Legislative Chaos over Data Protection
The twists and turns that various legislative initiatives take, under discussion on both sides of the Atlantic to reform the current regulation, prompt users to take action themselves.
The European Union and the United States are close to reaching an agreement on the protection of personal data under which they will be able to exchange this type of information in the course of police and counter terrorism investigations. The bill called “Legal Remedy”, introduced by Congressman Jim Sensenbrenner, if approved, would allow us European citizens to file a lawsuit in US courts on account of abuse of our rights to privacy, by US companies, among others.
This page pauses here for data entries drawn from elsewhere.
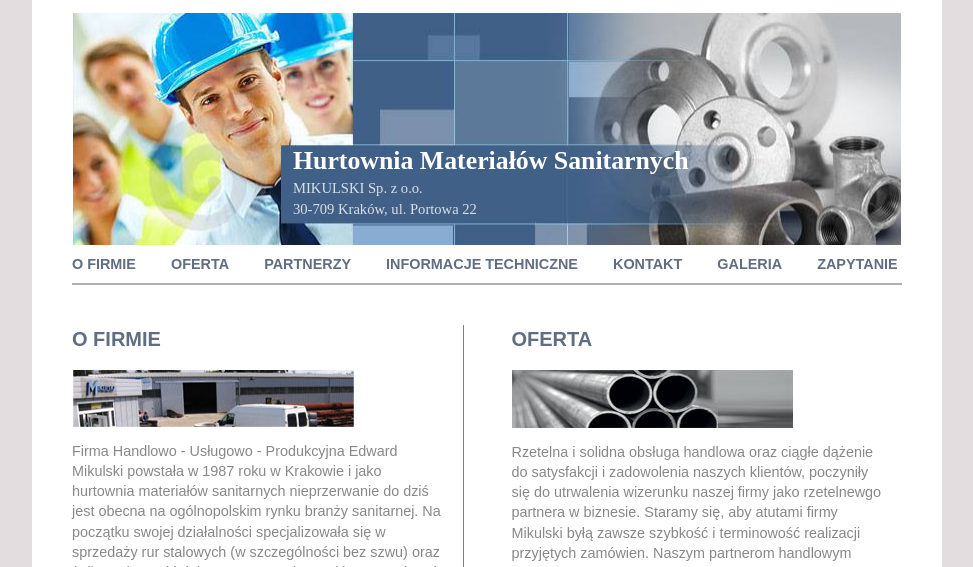
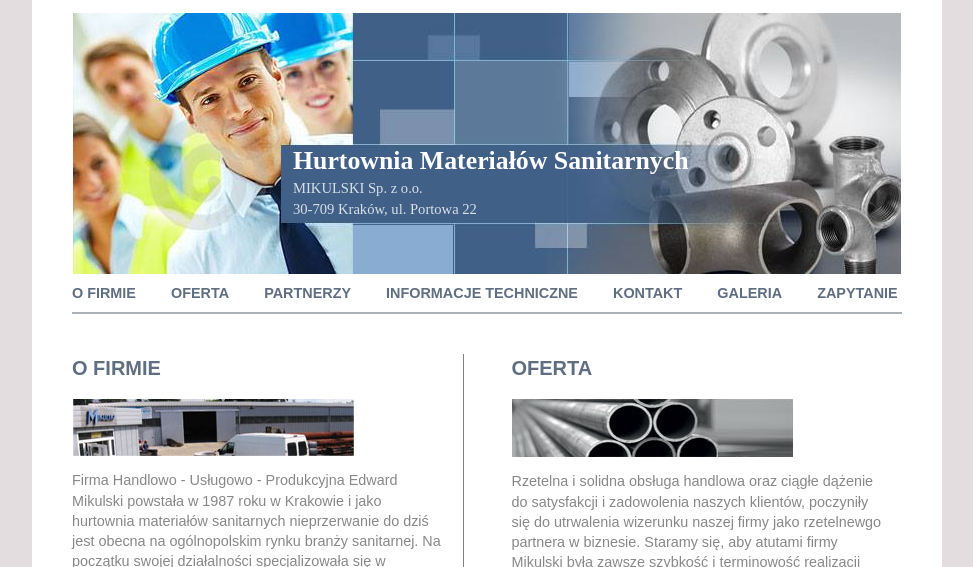
Before and after one commit to adhed/WWSIS-HTML5-Page, a plain HTML site: page index.html in a window 1280 px wide. Shown: the part 233-800 px from the top of the page, without its empty margins (153-1126 px from the left). Drawn offline with Linux system fonts and the light colour scheme.

Commit message:
fix height

```diff
--- a/css/main.css
+++ b/css/main.css
@@ -39,7 +39,7 @@ img {
 
 .container__head {
     background: var(--light-gray);
-    height: 1200px;
+    height: 1296px;
 }
 
 .container__bottom {
```
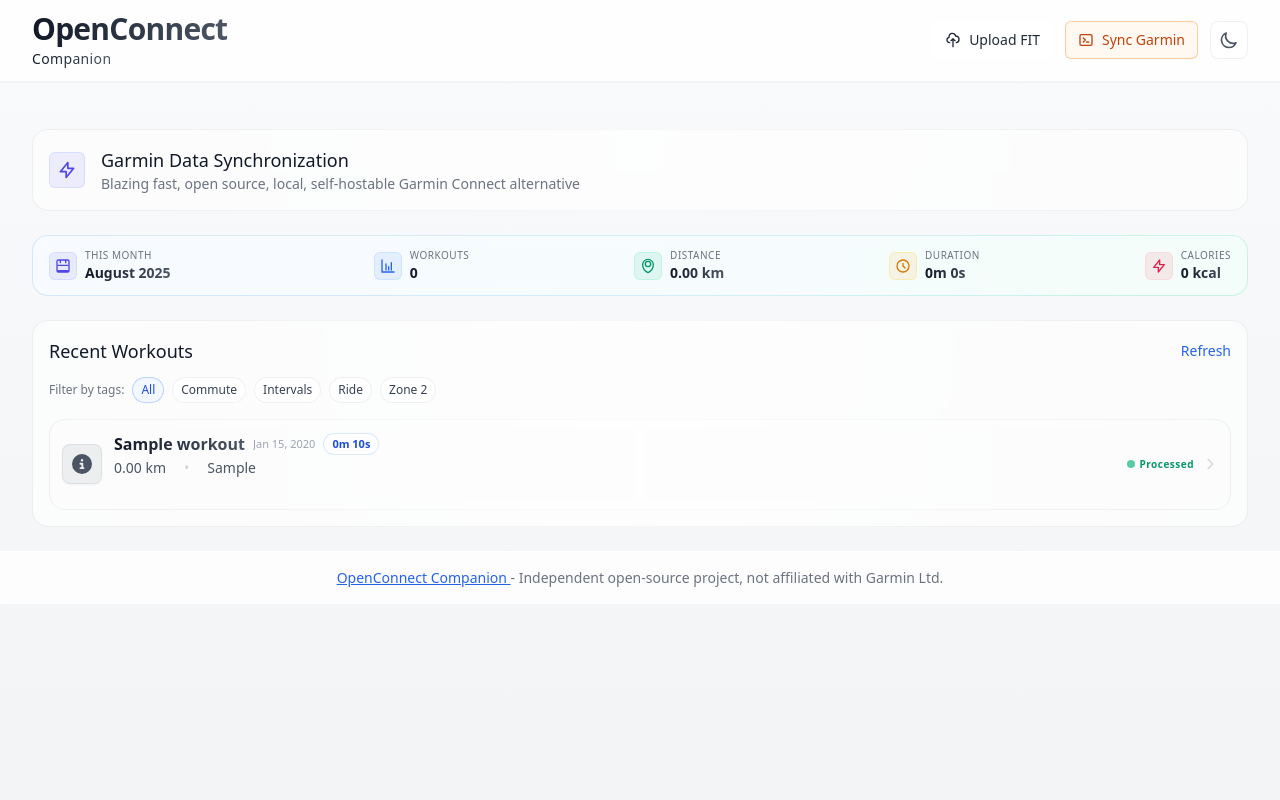
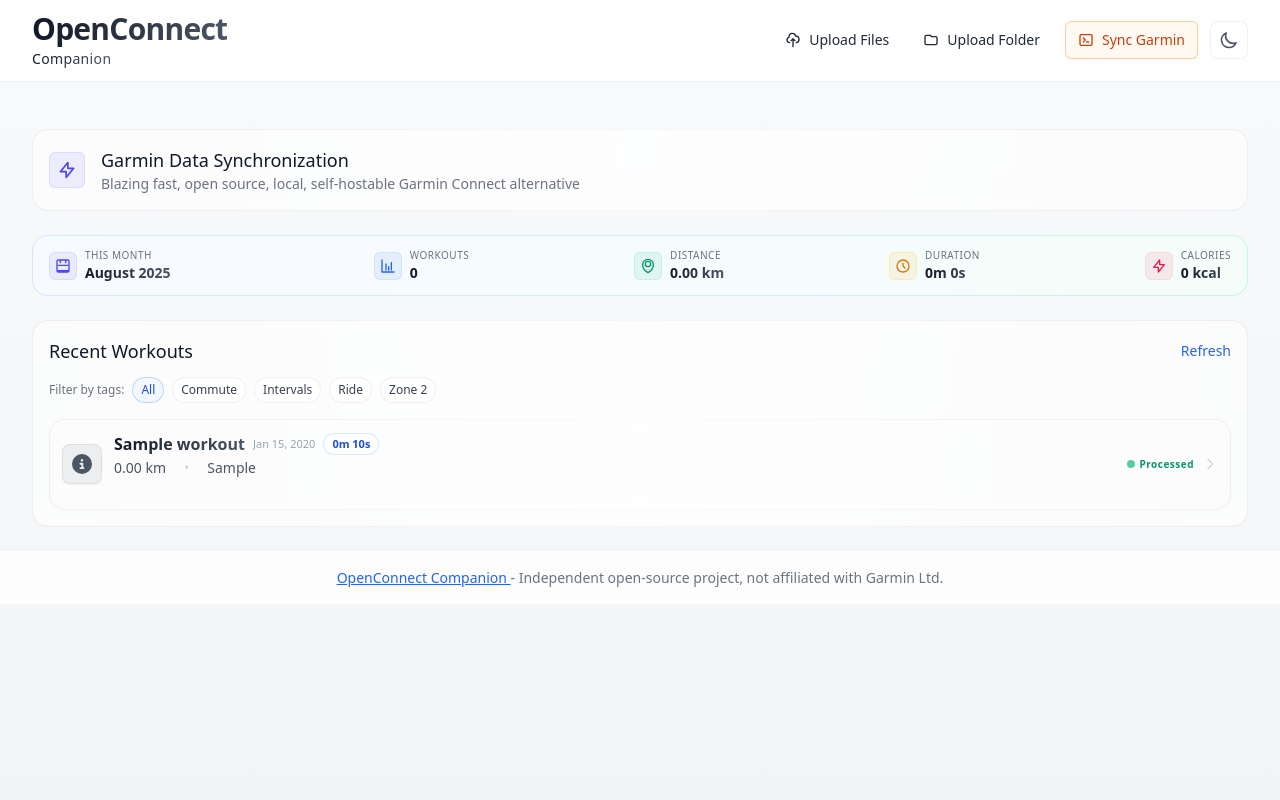
Before and after one commit to janmarkus-dev/OpenConnectCompanion, a Flask app: page / in a window 1280 px wide. Run offline with Flask 3, Linux system fonts and the light colour scheme; tables that the repository leaves empty hold one stand-in row (values such as "Sample post"); some libraries are stand-ins or nearby versions.

Commit message:
upload folder function

```diff
--- a/templates/index.html
+++ b/templates/index.html
@@ -39,13 +39,21 @@
                 </div>
 
                 <div class="flex items-center space-x-3">
-                    <div class="relative">
+                    <div class="relative flex space-x-2">
                         <input id="fit-file-upload" name="fit_file" type="file" class="sr-only" accept=".fit" multiple>
                         <label for="fit-file-upload" class="inline-flex items-center px-3 py-2 border border-white/60 dark:border-gray-700/60 text-sm font-medium rounded-md text-gray-800 dark:text-gray-200 bg-white/70 dark:bg-gray-900/50 hover:bg-white/80 dark:hover:bg-gray-800/60 transition-colors duration-200 cursor-pointer backdrop-blur-sm">
                             <svg class="w-4 h-4 mr-2" fill="none" stroke="currentColor" viewBox="0 0 24 24">
                                 <path stroke-linecap="round" stroke-linejoin="round" stroke-width="2" d="M7 16a4 4 0 01-.88-7.903A5 5 0 1115.9 6L16 6a5 5 0 011 9.9M15 13l-3-3m0 0l-3 3m3-3v12"></path>
                             </svg>
-                            Upload FIT
+                            Upload Files
+                        </label>
+
+                        <input id="fit-folder-upload" name="fit_folder" type="file" class="sr-only" webkitdirectory multiple>
+                        <label for="fit-folder-upload" class="inline-flex items-center px-3 py-2 border border-white/60 dark:border-gray-700/60 text-sm font-medium rounded-md text-gray-800 dark:text-gray-200 bg-white/70 dark:bg-gray-900/50 hover:bg-white/80 dark:hover:bg-gray-800/60 transition-colors duration-200 cursor-pointer backdrop-blur-sm">
+                            <svg class="w-4 h-4 mr-2" fill="none" stroke="currentColor" viewBox="0 0 24 24">
+                                <path stroke-linecap="round" stroke-linejoin="round" stroke-width="2" d="M3 7v10a2 2 0 002 2h14a2 2 0 002-2V9a2 2 0 00-2-2h-6l-2-2H5a2 2 0 00-2 2z"></path>
+                            </svg>
+                            Upload Folder
                         </label>
                     </div>
 
@@ -179,7 +187,7 @@
                                             <path stroke-linecap="round" stroke-linejoin="round" stroke-width="2" d="M9 12h6m-6 4h6m2 5H7a2 2 0 01-2-2V5a2 2 0 012-2h5.586a1 1 0 01.707.293l5.414 5.414a1 1 0 01.293.707V19a2 2 0 01-2 2z"/>
                                         </svg>
                                     </div>
-                                    <h4 class="text-sm font-medium bg-gradient-to-r from-gray-900 to-gray-600 dark:from-white dark:to-gray-300 bg-clip-text text-transparent">Selected Files</h4>
+                                    <h4 class="text-sm font-medium bg-gradient-to-r from-gray-900 to-gray-600 dark:from-white dark:to-gray-300 bg-clip-text text-transparent">Selected FIT Files</h4>
                                     <button id="upload-btn" class="ml-auto inline-flex items-center px-3 py-1.5 border border-primary-500/30 dark:border-primary-600/40 text-xs font-semibold rounded-md text-primary-700 dark:text-primary-300 bg-white/80 dark:bg-gray-900/50 hover:bg-primary-50/80 dark:hover:bg-gray-800/60 disabled:opacity-50 disabled:cursor-not-allowed transition-colors duration-200">
                                         <svg class="w-3.5 h-3.5 mr-1" fill="none" stroke="currentColor" viewBox="0 0 24 24">
                                             <path stroke-linecap="round" stroke-linejoin="round" stroke-width="2" d="M7 16a4 4 0 01-.88-7.903A5 5 0 1115.9 6L16 6a5 5 0 011 9.9M15 13l-3-3m0 0l-3 3m3-3v12"/>
@@ -669,6 +677,7 @@
         }
 
         const fileInput = document.getElementById('fit-file-upload');
+        const folderInput = document.getElementById('fit-folder-upload');
         const uploadBtn = document.getElementById('upload-btn');
         const uploadStatus = document.getElementById('upload-status');
         const fileList = document.getElementById('file-list');
@@ -677,10 +686,16 @@
         let filesToUpload = [];
 
         fileInput.addEventListener('change', handleFileSelection);
+        folderInput.addEventListener('change', handleFileSelection);
 
         function handleFileSelection(event) {
             const files = Array.from(event.target.files);
-            filesToUpload = files.filter(file => file.name.toLowerCase().endsWith('.fit'));
+            const fitFiles = files.filter(file => file.name.toLowerCase().endsWith('.fit'));
+
+            // Add new files to existing list (avoid duplicates by name)
+            const existingNames = filesToUpload.map(f => f.name);
+            const newFiles = fitFiles.filter(file => !existingNames.includes(file.name));
+            filesToUpload = [...filesToUpload, ...newFiles];
 
             if (filesToUpload.length > 0) {
                 displaySelectedFiles();
@@ -688,15 +703,35 @@
             } else {
                 fileList.classList.add('hidden');
             }
+
+            // Show info about filtered files
+            if (files.length > fitFiles.length) {
+                const nonFitCount = files.length - fitFiles.length;
+                showStatus(`Found ${fitFiles.length} .fit file(s). ${nonFitCount} non-.fit file(s) were filtered out.`, 'info');
+            }
         }
 
         function displaySelectedFiles() {
             selectedFiles.innerHTML = '';
+
+            // Update heading with file count
+            const headingElement = document.querySelector('#file-list h4');
+            headingElement.textContent = `Selected FIT Files (${filesToUpload.length})`;
+
             filesToUpload.forEach((file, index) => {
                 const li = document.createElement('li');
                 li.className = 'flex items-center justify-between py-1 px-2 bg-white dark:bg-gray-800 rounded border border-gray-200 dark:border-gray-600';
+
+                // Show file path if it's from a folder upload
+                const displayPath = file.webkitRelativePath || file.name;
+                const fileName = file.name;
+                const folderPath = file.webkitRelativePath ? file.webkitRelativePath.replace(fileName, '') : '';
+
                 li.innerHTML = `
-                    <span class="text-xs text-gray-700 dark:text-gray-300 truncate flex-1 mr-2">${file.name}</span>
+                    <div class="flex-1 mr-2 min-w-0">
+                        <div class="text-xs text-gray-700 dark:text-gray-300 truncate font-medium">${fileName}</div>
+                        ${folderPath ? `<div class="text-xs text-gray-500 dark:text-gray-400 truncate">${folderPath}</div>` : ''}
+                    </div>
                     <button type="button" onclick="removeFile(${index})" class="text-red-500 hover:text-red-700 flex-shrink-0">
                         <svg class="w-3 h-3" fill="none" stroke="currentColor" viewBox="0 0 24 24">
                             <path stroke-linecap="round" stroke-linejoin="round" stroke-width="2" d="M6 18L18 6M6 6l12 12"></path>
@@ -760,6 +795,7 @@
 
             filesToUpload = [];
             fileInput.value = '';
+            folderInput.value = '';
             fileList.classList.add('hidden');
             uploadBtn.disabled = false;
             uploadBtn.innerHTML = '<svg class="w-3 h-3 mr-1" fill="none" stroke="currentColor" viewBox="0 0 24 24"><path stroke-linecap="round" stroke-linejoin="round" stroke-width="2" d="M7 16a4 4 0 01-.88-7.903A5 5 0 1115.9 6L16 6a5 5 0 011 9.9M15 13l-3-3m0 0l-3 3m3-3v12"></path></svg>Upload';
```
Some think that this is perhaps one of the bargaining chips that the European Union has demanded of the Obama administration in the framework of secret negotiations on the Transatlantic Trade and Investment Partnership (TTIP). However, on the flip side, many others fear that the Partnership, in general, will be a pact to “trample on” the rights of citizens, and that this explains the European Commission’s interest in keeping the negotiations under wraps. Jan Philipp Albrecht, of the Civil Liberties Committee of the European Parliament, claimed: “We will not allow the data protection laws to be negotiated under the TTIP”.
It might also be a desperate solution to a likely blocking of the renewal of the Safe Harbor Agreement. Just recently, Dr. Alexander Dix, speaking on behalf of the German Federal Data Protection Authority, declared that the Safe Harbor Agreement is practically moot, unless illegal wiretapping is limited by the intelligence agencies. The legal and economic consequences that would ensue from the non-renewal would be catastrophic for multinational companies operating in the EU and North America.
Putting all speculation aside, if Congressman Sensenbrenner’s initiative does get the go-ahead, European citizens, users of services provided by companies like Facebook, Twitter, Microsoft, Google, Dropbox, etc., can rest peacefully. In response to abuses of our rights and infringement of our privacy, we could take a plane to California, paid to stay at a hotel and hire a law firm, because we would have the right to file a lawsuit in a California court to defend ourselves against such abuses and infringement.
While Congressman Sensenbrenner strives to push his bill through in the United States, the General Data Protection Regulation continues its labyrinth in Europe, trying to close agreements between twenty eight states – chapter by chapter. There is still some friction between certain requirements of the Regulation and principles established in the current Privacy Directive. On top of all this, we must add the discomfort of European Internet service providers and telecommunications operators, which are at a significant disadvantage compared to the rest of the industry and American service providers when it comes to privacy requirements governing the treatment of its customers’ data.
Given the current legislative fog surrounding this issue, with a European Data Protection Regulation that is still at an impasse after more than three years of debate, a European Privacy Directive also under review, as well as the Safe Harbor Agreement, the best way to protect our basic right to privacy is for us to take the initiative as users, preventing abuses and the illegal treatment of our data, our opinions, intellectual property, etc.
If, on the one hand, we can’t trust big corporations to play fair with our data or the ability of our governments to effectively protect our rights, and on the other hand, we neither have the time nor the money to file a lawsuit in the state of California, a simple and inexpensive option is to use Prot-On to protect all that matters to us while we use those great online services that are now part of our lives.